- [Data entries]
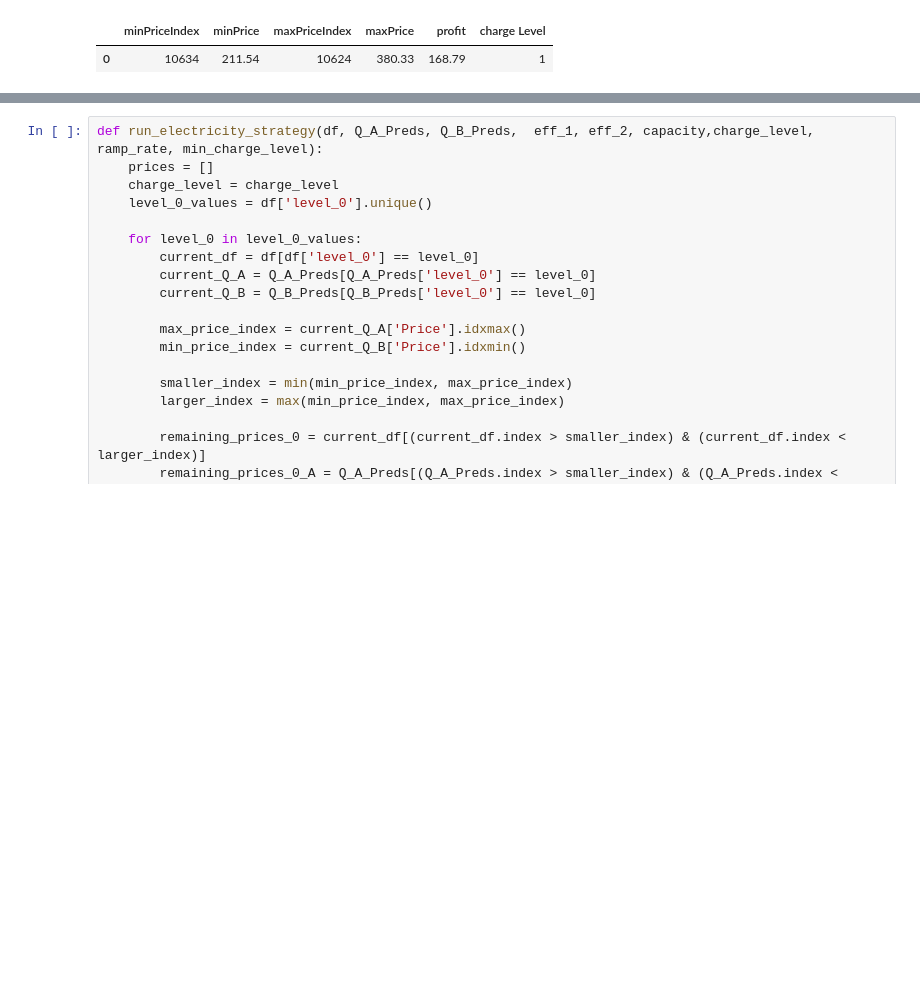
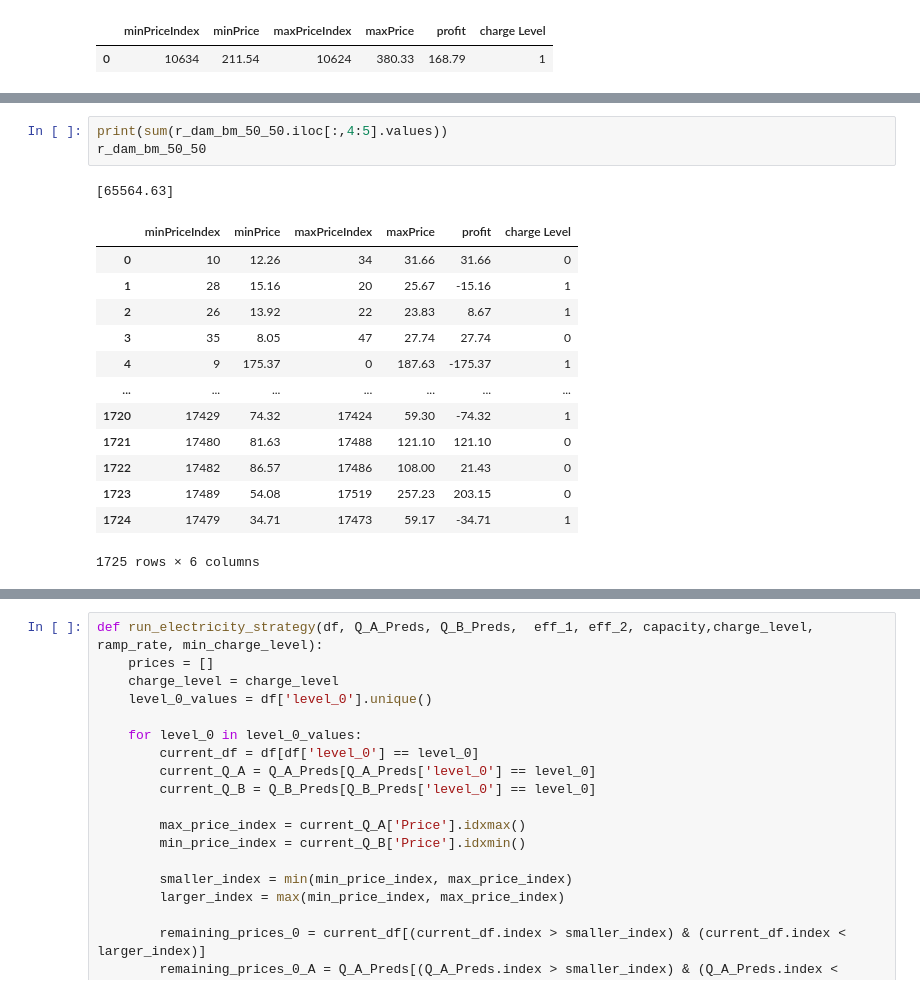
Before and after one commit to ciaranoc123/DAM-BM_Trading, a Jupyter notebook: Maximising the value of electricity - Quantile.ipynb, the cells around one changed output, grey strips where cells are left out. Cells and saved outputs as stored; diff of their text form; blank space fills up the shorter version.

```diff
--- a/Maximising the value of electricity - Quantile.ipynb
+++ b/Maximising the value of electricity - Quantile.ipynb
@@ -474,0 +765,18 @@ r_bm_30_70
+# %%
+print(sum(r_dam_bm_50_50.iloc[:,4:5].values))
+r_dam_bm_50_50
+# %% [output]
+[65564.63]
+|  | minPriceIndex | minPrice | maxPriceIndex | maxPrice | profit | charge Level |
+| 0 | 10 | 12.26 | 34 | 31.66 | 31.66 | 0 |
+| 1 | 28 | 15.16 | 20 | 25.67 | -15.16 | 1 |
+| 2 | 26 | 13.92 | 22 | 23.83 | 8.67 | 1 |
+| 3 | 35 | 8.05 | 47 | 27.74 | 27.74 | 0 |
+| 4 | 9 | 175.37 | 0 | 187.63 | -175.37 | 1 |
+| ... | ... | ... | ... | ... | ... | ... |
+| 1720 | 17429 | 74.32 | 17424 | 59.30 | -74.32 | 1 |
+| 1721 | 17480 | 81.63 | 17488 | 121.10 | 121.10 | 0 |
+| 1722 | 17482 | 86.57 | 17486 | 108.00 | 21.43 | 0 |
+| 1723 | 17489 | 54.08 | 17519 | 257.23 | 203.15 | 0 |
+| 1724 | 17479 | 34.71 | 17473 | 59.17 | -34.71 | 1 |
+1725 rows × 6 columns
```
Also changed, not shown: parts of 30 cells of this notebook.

- [DESCRIPTION OF THE TASK] The images are to be left out while the entries are written out exactly.

- [RESPONSE BELOW]
Before and after one commit to ciaranoc123/DAM-BM_Trading, a Jupyter notebook: Maximising the value of electricity - Quantile.ipynb, the cells around one changed output, grey strips where cells are left out. Cells and saved outputs as stored; diff of their text form; blank space fills up the shorter version.

```diff
--- a/Maximising the value of electricity - Quantile.ipynb
+++ b/Maximising the value of electricity - Quantile.ipynb
@@ -474,0 +765,18 @@ r_bm_30_70
+# %%
+print(sum(r_dam_bm_50_50.iloc[:,4:5].values))
+r_dam_bm_50_50
+# %% [output]
+[65564.63]
+|  | minPriceIndex | minPrice | maxPriceIndex | maxPrice | profit | charge Level |
+| 0 | 10 | 12.26 | 34 | 31.66 | 31.66 | 0 |
+| 1 | 28 | 15.16 | 20 | 25.67 | -15.16 | 1 |
+| 2 | 26 | 13.92 | 22 | 23.83 | 8.67 | 1 |
+| 3 | 35 | 8.05 | 47 | 27.74 | 27.74 | 0 |
+| 4 | 9 | 175.37 | 0 | 187.63 | -175.37 | 1 |
+| ... | ... | ... | ... | ... | ... | ... |
+| 1720 | 17429 | 74.32 | 17424 | 59.30 | -74.32 | 1 |
+| 1721 | 17480 | 81.63 | 17488 | 121.10 | 121.10 | 0 |
+| 1722 | 17482 | 86.57 | 17486 | 108.00 | 21.43 | 0 |
+| 1723 | 17489 | 54.08 | 17519 | 257.23 | 203.15 | 0 |
+| 1724 | 17479 | 34.71 | 17473 | 59.17 | -34.71 | 1 |
+1725 rows × 6 columns
```
Also changed, not shown: parts of 30 cells of this notebook.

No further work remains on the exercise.